(Detected change data)
:::
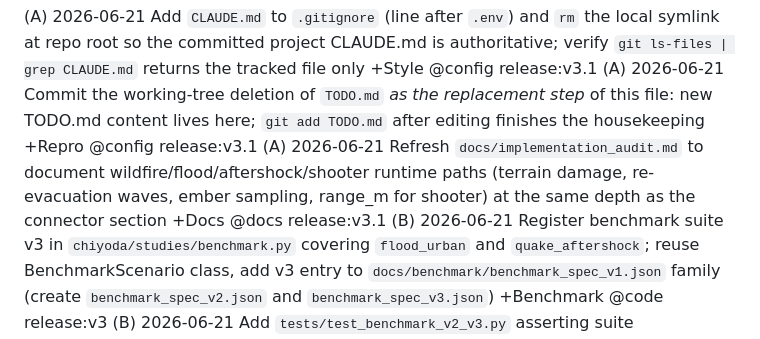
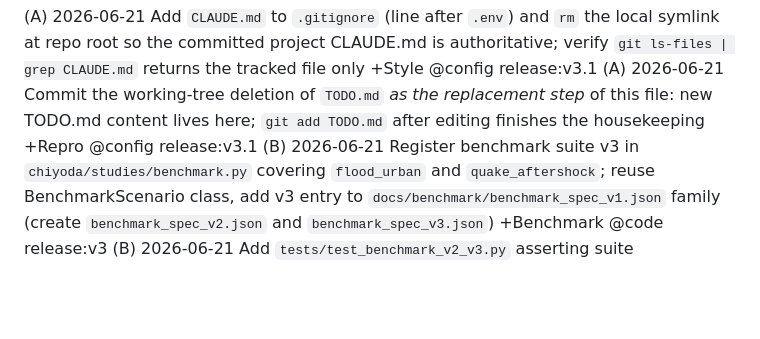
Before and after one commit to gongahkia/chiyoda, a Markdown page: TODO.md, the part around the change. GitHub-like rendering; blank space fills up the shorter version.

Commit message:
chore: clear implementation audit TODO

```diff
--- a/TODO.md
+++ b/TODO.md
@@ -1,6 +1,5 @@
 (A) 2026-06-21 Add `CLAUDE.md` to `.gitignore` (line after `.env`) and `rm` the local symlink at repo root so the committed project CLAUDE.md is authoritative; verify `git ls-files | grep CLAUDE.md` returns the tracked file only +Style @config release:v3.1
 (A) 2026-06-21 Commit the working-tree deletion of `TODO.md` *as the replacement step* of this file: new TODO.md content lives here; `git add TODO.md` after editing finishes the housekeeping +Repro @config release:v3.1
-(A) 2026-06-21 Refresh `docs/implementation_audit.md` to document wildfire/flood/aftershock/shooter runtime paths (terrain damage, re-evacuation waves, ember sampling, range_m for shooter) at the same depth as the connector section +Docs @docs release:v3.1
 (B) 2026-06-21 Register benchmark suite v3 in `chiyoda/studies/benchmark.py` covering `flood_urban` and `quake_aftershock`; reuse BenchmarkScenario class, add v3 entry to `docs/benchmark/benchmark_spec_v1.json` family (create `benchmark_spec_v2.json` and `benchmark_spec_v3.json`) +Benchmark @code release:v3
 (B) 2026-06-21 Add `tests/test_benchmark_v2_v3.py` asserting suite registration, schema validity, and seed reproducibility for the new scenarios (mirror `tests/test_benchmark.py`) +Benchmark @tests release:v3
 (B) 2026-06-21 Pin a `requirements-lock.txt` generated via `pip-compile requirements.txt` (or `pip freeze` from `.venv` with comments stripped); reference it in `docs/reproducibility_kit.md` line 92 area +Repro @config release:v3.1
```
:::
- Try it -
Copy all the lines of data exactly as they appear, dropping any images.

- Finished exercise -
Before and after one commit to gongahkia/chiyoda, a Markdown page: TODO.md, the part around the change. GitHub-like rendering; blank space fills up the shorter version.

Commit message:
chore: clear implementation audit TODO

```diff
--- a/TODO.md
+++ b/TODO.md
@@ -1,6 +1,5 @@
 (A) 2026-06-21 Add `CLAUDE.md` to `.gitignore` (line after `.env`) and `rm` the local symlink at repo root so the committed project CLAUDE.md is authoritative; verify `git ls-files | grep CLAUDE.md` returns the tracked file only +Style @config release:v3.1
 (A) 2026-06-21 Commit the working-tree deletion of `TODO.md` *as the replacement step* of this file: new TODO.md content lives here; `git add TODO.md` after editing finishes the housekeeping +Repro @config release:v3.1
-(A) 2026-06-21 Refresh `docs/implementation_audit.md` to document wildfire/flood/aftershock/shooter runtime paths (terrain damage, re-evacuation waves, ember sampling, range_m for shooter) at the same depth as the connector section +Docs @docs release:v3.1
 (B) 2026-06-21 Register benchmark suite v3 in `chiyoda/studies/benchmark.py` covering `flood_urban` and `quake_aftershock`; reuse BenchmarkScenario class, add v3 entry to `docs/benchmark/benchmark_spec_v1.json` family (create `benchmark_spec_v2.json` and `benchmark_spec_v3.json`) +Benchmark @code release:v3
 (B) 2026-06-21 Add `tests/test_benchmark_v2_v3.py` asserting suite registration, schema validity, and seed reproducibility for the new scenarios (mirror `tests/test_benchmark.py`) +Benchmark @tests release:v3
 (B) 2026-06-21 Pin a `requirements-lock.txt` generated via `pip-compile requirements.txt` (or `pip freeze` from `.venv` with comments stripped); reference it in `docs/reproducibility_kit.md` line 92 area +Repro @config release:v3.1
```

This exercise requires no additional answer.